--- The data ---
* * * *
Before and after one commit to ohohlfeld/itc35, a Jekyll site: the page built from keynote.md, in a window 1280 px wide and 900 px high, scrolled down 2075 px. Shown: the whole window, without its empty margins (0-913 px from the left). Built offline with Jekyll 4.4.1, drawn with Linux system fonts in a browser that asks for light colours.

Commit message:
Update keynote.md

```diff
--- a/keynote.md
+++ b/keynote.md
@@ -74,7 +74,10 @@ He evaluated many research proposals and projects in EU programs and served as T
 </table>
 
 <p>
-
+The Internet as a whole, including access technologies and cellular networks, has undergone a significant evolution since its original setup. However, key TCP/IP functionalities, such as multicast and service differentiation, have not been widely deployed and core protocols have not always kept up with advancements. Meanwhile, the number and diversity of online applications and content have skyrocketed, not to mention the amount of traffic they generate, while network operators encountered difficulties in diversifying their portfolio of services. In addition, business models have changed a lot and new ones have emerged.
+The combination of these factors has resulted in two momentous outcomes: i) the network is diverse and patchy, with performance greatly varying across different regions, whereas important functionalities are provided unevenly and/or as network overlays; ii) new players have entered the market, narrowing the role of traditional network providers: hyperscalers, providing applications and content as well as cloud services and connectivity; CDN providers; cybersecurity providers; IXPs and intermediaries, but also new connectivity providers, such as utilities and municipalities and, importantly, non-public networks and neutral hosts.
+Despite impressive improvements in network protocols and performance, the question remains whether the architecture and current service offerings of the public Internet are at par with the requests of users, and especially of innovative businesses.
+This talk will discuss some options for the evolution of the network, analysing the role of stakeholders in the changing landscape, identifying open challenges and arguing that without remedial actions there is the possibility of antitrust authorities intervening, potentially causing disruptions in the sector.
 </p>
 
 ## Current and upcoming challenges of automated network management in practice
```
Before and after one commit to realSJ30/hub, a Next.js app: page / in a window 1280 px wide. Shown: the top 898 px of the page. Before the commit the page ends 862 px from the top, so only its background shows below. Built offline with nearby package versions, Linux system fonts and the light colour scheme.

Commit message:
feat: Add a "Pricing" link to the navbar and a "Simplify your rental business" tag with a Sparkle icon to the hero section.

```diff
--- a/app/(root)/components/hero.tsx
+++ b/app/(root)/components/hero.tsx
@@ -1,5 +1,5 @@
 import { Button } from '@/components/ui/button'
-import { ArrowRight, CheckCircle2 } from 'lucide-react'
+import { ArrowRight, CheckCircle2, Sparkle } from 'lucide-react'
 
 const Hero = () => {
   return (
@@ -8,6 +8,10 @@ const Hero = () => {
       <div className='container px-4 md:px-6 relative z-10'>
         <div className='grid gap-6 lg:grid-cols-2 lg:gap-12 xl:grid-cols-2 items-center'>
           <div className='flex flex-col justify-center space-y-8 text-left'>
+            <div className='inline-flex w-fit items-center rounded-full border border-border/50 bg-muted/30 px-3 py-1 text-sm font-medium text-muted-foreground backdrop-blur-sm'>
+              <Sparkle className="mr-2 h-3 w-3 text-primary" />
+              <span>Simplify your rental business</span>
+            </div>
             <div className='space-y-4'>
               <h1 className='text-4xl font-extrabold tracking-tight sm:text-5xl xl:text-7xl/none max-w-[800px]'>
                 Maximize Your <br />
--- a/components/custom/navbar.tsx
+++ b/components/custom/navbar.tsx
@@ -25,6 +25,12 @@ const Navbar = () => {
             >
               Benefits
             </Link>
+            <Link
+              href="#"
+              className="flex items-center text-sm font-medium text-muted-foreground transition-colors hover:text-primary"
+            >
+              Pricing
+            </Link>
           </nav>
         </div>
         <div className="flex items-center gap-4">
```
* * * *
--- Prompt ---
Once you have read the records above, write them out again exactly.

--- Response to the exercise ---
Before and after one commit to ohohlfeld/itc35, a Jekyll site: the page built from keynote.md, in a window 1280 px wide and 900 px high, scrolled down 2075 px. Shown: the whole window, without its empty margins (0-913 px from the left). Built offline with Jekyll 4.4.1, drawn with Linux system fonts in a browser that asks for light colours.

Commit message:
Update keynote.md

```diff
--- a/keynote.md
+++ b/keynote.md
@@ -74,7 +74,10 @@ He evaluated many research proposals and projects in EU programs and served as T
 </table>
 
 <p>
-
+The Internet as a whole, including access technologies and cellular networks, has undergone a significant evolution since its original setup. However, key TCP/IP functionalities, such as multicast and service differentiation, have not been widely deployed and core protocols have not always kept up with advancements. Meanwhile, the number and diversity of online applications and content have skyrocketed, not to mention the amount of traffic they generate, while network operators encountered difficulties in diversifying their portfolio of services. In addition, business models have changed a lot and new ones have emerged.
+The combination of these factors has resulted in two momentous outcomes: i) the network is diverse and patchy, with performance greatly varying across different regions, whereas important functionalities are provided unevenly and/or as network overlays; ii) new players have entered the market, narrowing the role of traditional network providers: hyperscalers, providing applications and content as well as cloud services and connectivity; CDN providers; cybersecurity providers; IXPs and intermediaries, but also new connectivity providers, such as utilities and municipalities and, importantly, non-public networks and neutral hosts.
+Despite impressive improvements in network protocols and performance, the question remains whether the architecture and current service offerings of the public Internet are at par with the requests of users, and especially of innovative businesses.
+This talk will discuss some options for the evolution of the network, analysing the role of stakeholders in the changing landscape, identifying open challenges and arguing that without remedial actions there is the possibility of antitrust authorities intervening, potentially causing disruptions in the sector.
 </p>
 
 ## Current and upcoming challenges of automated network management in practice
```
Before and after one commit to realSJ30/hub, a Next.js app: page / in a window 1280 px wide. Shown: the top 898 px of the page. Before the commit the page ends 862 px from the top, so only its background shows below. Built offline with nearby package versions, Linux system fonts and the light colour scheme.

Commit message:
feat: Add a "Pricing" link to the navbar and a "Simplify your rental business" tag with a Sparkle icon to the hero section.

```diff
--- a/app/(root)/components/hero.tsx
+++ b/app/(root)/components/hero.tsx
@@ -1,5 +1,5 @@
 import { Button } from '@/components/ui/button'
-import { ArrowRight, CheckCircle2 } from 'lucide-react'
+import { ArrowRight, CheckCircle2, Sparkle } from 'lucide-react'
 
 const Hero = () => {
   return (
@@ -8,6 +8,10 @@ const Hero = () => {
       <div className='container px-4 md:px-6 relative z-10'>
         <div className='grid gap-6 lg:grid-cols-2 lg:gap-12 xl:grid-cols-2 items-center'>
           <div className='flex flex-col justify-center space-y-8 text-left'>
+            <div className='inline-flex w-fit items-center rounded-full border border-border/50 bg-muted/30 px-3 py-1 text-sm font-medium text-muted-foreground backdrop-blur-sm'>
+              <Sparkle className="mr-2 h-3 w-3 text-primary" />
+              <span>Simplify your rental business</span>
+            </div>
             <div className='space-y-4'>
               <h1 className='text-4xl font-extrabold tracking-tight sm:text-5xl xl:text-7xl/none max-w-[800px]'>
                 Maximize Your <br />
--- a/components/custom/navbar.tsx
+++ b/components/custom/navbar.tsx
@@ -25,6 +25,12 @@ const Navbar = () => {
             >
               Benefits
             </Link>
+            <Link
+              href="#"
+              className="flex items-center text-sm font-medium text-muted-foreground transition-colors hover:text-primary"
+            >
+              Pricing
+            </Link>
           </nav>
         </div>
         <div className="flex items-center gap-4">
```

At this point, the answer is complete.